Politics and business may not mix well, but there should definitely be an alignment of how you run your company, and how you want the world to operate.  Is your company making the world (and not just your bank account) a better place?  How do you treat your employees and those that you do business with?  Gandhi once said, “You must be the change you want to see in the world.”  I think that applies as much in the business world as it does in your personal life.  If you’re serious about making changes, how could that not carry over to your company?  I don’t see how there could be a disconnect.

However, I don’t think I’d ever post anything specifically political on the company blog. I don’t want to be speaking for the entire BOTW team on such matters, and we use it to communicate with our users about what’s going on with BOTW, so it really wouldn’t be relevant.
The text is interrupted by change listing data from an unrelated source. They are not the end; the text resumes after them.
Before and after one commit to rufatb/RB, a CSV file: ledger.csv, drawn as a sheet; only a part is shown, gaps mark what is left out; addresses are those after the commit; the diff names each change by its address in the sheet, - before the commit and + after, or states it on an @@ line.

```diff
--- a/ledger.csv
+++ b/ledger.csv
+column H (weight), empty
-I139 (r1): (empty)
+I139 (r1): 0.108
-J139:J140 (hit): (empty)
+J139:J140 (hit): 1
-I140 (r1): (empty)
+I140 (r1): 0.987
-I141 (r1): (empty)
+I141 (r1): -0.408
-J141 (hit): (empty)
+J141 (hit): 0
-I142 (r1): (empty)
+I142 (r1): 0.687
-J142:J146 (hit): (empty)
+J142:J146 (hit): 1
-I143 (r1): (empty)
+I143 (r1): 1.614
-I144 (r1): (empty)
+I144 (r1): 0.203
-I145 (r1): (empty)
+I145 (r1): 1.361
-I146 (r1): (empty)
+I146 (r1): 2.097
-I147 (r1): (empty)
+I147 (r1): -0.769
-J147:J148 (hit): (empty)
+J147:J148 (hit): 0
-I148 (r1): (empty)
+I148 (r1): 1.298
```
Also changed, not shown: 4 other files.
I try to keep my musings confined to my personal blog, so if anybody feels alienated from what I am writing about, it has as little effect on BOTW as possible.
17.  With improving search algorithms and the rise of social bookmarking sites, is the job of building a quality and comprehensive directory becoming irrelevant?
Definitely not.  Social bookmarking sites and directories need not be mutually exclusive.  If a user wants to find quality resources on a given topic, a directory will always maintain relevance.  And search engines will continue to rely on directories for guidance – a quality directory makes the job of spiders easier.

18.  Could you give me one concrete recommendation as to how to improve Aviva?

I’ve got a few for you.  First, I’d remove the Reciprocal Link as an option of listing type – I think it sends the wrong message, and cheapens the editorial integrity.  Secondly, I’d recommend offering a recurring charge for listings.  A recurring revenue model will help in your long-term growth.  Lastly, I’d add more listings.  Hire an editor (or do it yourself) and add as many great resources as you can to each category.  Your users will appreciate it, and it provides great spider food.

19.  Any interesting developments for BOTW coming in the near future that you can reveal?
We are pretty focused on rolling out our verticals.  We launched our first, the Enterprise Software Vertical a few months ago.  After we finish a redesign and a couple of technology tweaks, we’ll bring it out of beta and begin our marketing push.  By the end of the first quarter, we should have our second vertical offering, and we’ll probably launch a couple more this year as well.  We see a huge opportunity in the vertical, lead generation space, and we are going to do everything we can to position ourselves properly to capitalize on it.  It should be an interesting year.

It certainly will be an interesting year.  Here are some additional interviews with the chaps of BOTW: